13th December 1813 [after the combat by St’ Pierre d Arrube]

1/4th                                                                                                                                      
606 PAB

2/4th                                                                                                                                             
455 PAB

1/10th                                                                                                                                           
527 PAB

2/10th                                                                                                                                           
376 PAB

10th Caçadores                                                                                                                             
318 PAB

There is now two and a half months of winter weather to endure, the army is still in daily contact with elements of Soult’s forces although in the main both sides understand that it is the bitter cold conditions and the constant battle against liquid mud that is the real enemy at this time.  In mid February the mud freezes into scrunching ice and the contending adversaries are once more on the move. The partition between those who will stay to put Bayonne under close attention and the main army destined to thrust Soult’s men ever eastward is made; we see that as is normal Buchan’s Brigade will stay with Hill’s Corps that has the right flank of the line of advance.  As Wellington pushes on towards Orthez Buchan Brigade will merely make up numbers supporting those who have to make the many river crossings along the journey.

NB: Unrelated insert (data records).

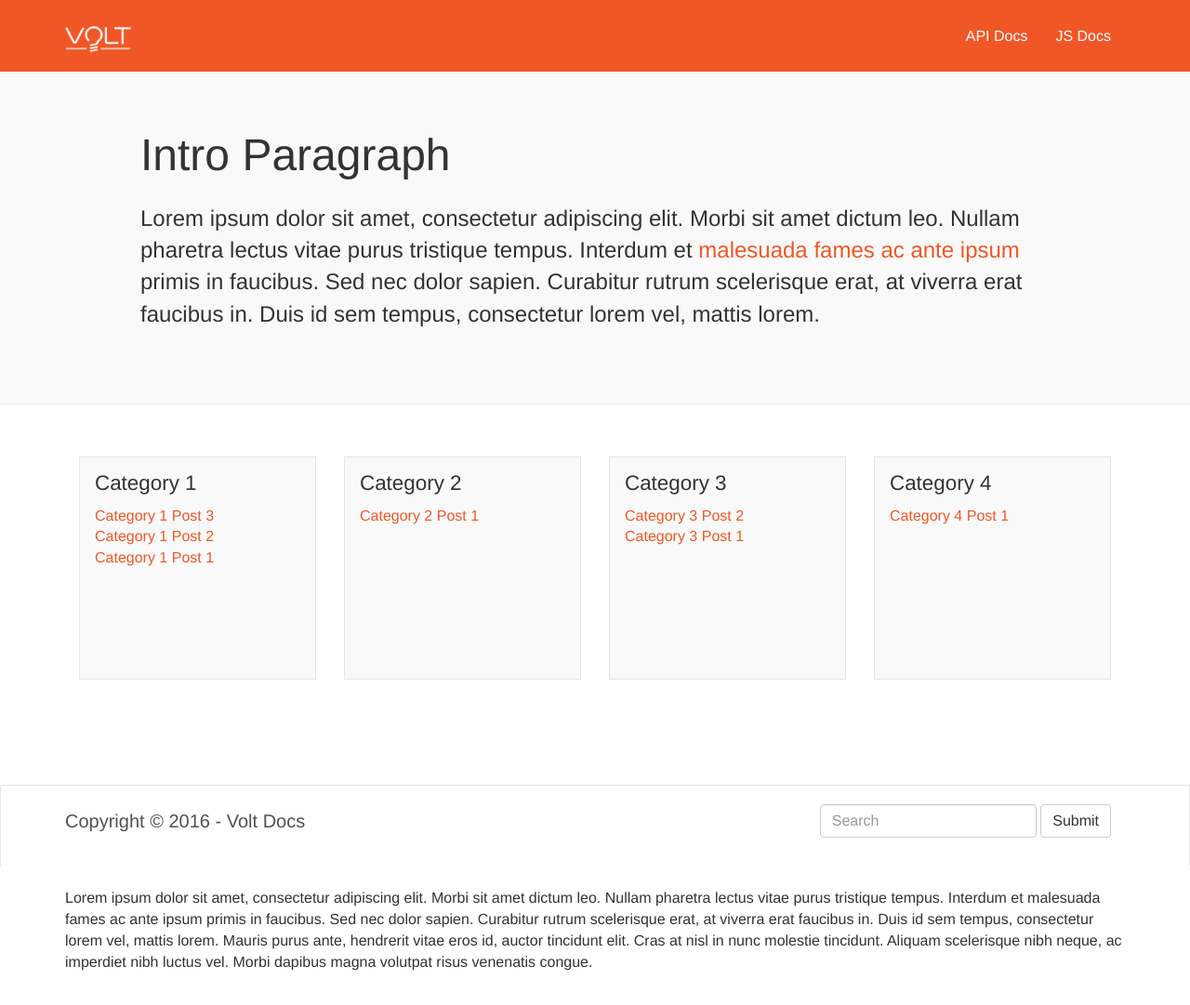
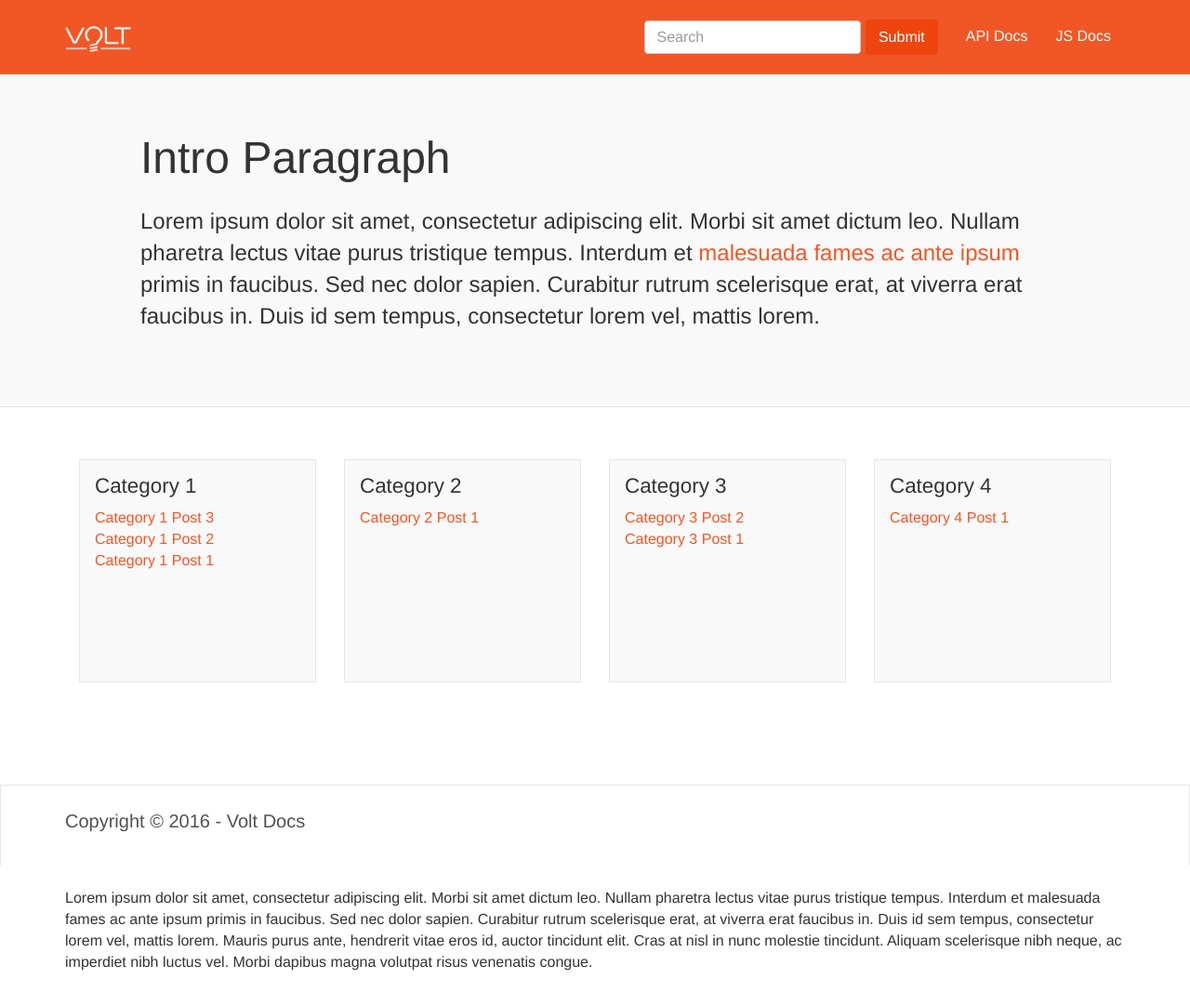
Before and after one commit to SKBruck/voltdocs, a Jekyll site: the page built from index.html, in a window 1280 px wide. Shown: the whole page at 93% size. Built offline with Jekyll 4.4.1, drawn with Linux system fonts in a browser that asks for light colours; nearby versions of some CDN libraries.

Commit message:
adding searchbar to top navbar

```diff
--- a/_includes/footer.html
+++ b/_includes/footer.html
@@ -5,15 +5,6 @@
       <div class="navbar-header">
         <p class="navbar-brand">Copyright &copy; {{ site.time | date: '%Y' }} &#45; {{ site.title }}</p>
       </div>
-
-      <div class="collapse navbar-collapse" id="bs-example-navbar-collapse-1">
-        <form class="navbar-form navbar-right" role="search">
-          <div class="form-group">
-            <input type="text" class="form-control" placeholder="Search">
-          </div>
-          <button type="submit" class="btn btn-default">Submit</button>
-        </form>
-      </div><!-- /.navbar-collapse -->
     </div><!-- /.container-fluid -->
   </nav>
 
--- a/_includes/header.html
+++ b/_includes/header.html
@@ -21,6 +21,12 @@
           <li><a href="https://arsmentis.github.io/volt/" target="_blank">API Docs</a></li>
           <li><a href="https://arsmentis.github.io/volt/js/" target="_blank">JS Docs</a></li>
         </ul>
+        <form class="navbar-form navbar-right" role="search">
+          <div class="form-group">
+            <input type="text" class="form-control" placeholder="Search">
+          </div>
+          <button type="submit" class="btn btn-primary">Submit</button>
+        </form>
       </div><!-- /.navbar-collapse -->
     </div><!-- /.container-fluid -->
   </nav>
--- a/css/main.css
+++ b/css/main.css
@@ -37,12 +37,16 @@ h6 { font-size: 100%; font-weight: 400; }
   width: 45%;
 }
 
+.btn-primary {
+  border: 2px solid #ee450f;
+}
+
 .navbar-default .navbar-toggle {
   border-color: #fff;
 }
 
 .navbar-default .navbar-toggle:focus, .navbar-default .navbar-toggle:hover {
-  background-color: #C8380A;
+  background-color: #b5340c;
 }
 
 .navbar-default .navbar-toggle .icon-bar {
```
Also changed, not shown: css/bootstrap.min.css.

At this extended battlefield Hill is well upstream of the bridge at Orthez, the brigade has figures to show a small increase from those of December, the fight here is very light for these men so that although just 12 men of Buchan’s Brigade are lost numbers after the combat will have been compensated for:

27th February 1814 [after the fight at Orthez]

1/4th                                                                                                                                      
622 PAB

2/4th                                                                                                                                             
467 PAB
1/10th                                                                                                                                           
550 PAB

2/10th                                                                                                                                           
386 PAB

10th Caçadores                                                                                                                             
326 PAB

Trudging along the many miles up to the suburbs of Toulouse the weather remains foul; all elements of the advancing army suffer from the results of ever extending lines of supply with the addition of some rather confusing counter-marching as the major river crossings are found to be beyond their power to bridge.  At the eventual battle for possession of this strongly walled regional centre Buchan’s Brigade was not called upon to make any exertions other than just to be there, figures for the day will show:

10th April 1814 [at the fortress walls of Toulouse]

1/4th                                                                                                                                      
553 PUA

2/4th                                                                                                                                             
415 PUA

1/10th                                                                                                                                           
481 PUA

2/10th                                                                                                                                           
343 PUA

10th Caçadores                                                                                                                             
290 PUA

The war slides to a close leaving all to march off westward skirting the French Pyrenees on their way back to Portugal and an uncertain future in Lisbon.

 

Placed on the Napoleon Series: May 2012

[Organization Index]



© Copyright 1995-2012, The Napoleon Series, All Rights Reserved.

[Top|Home]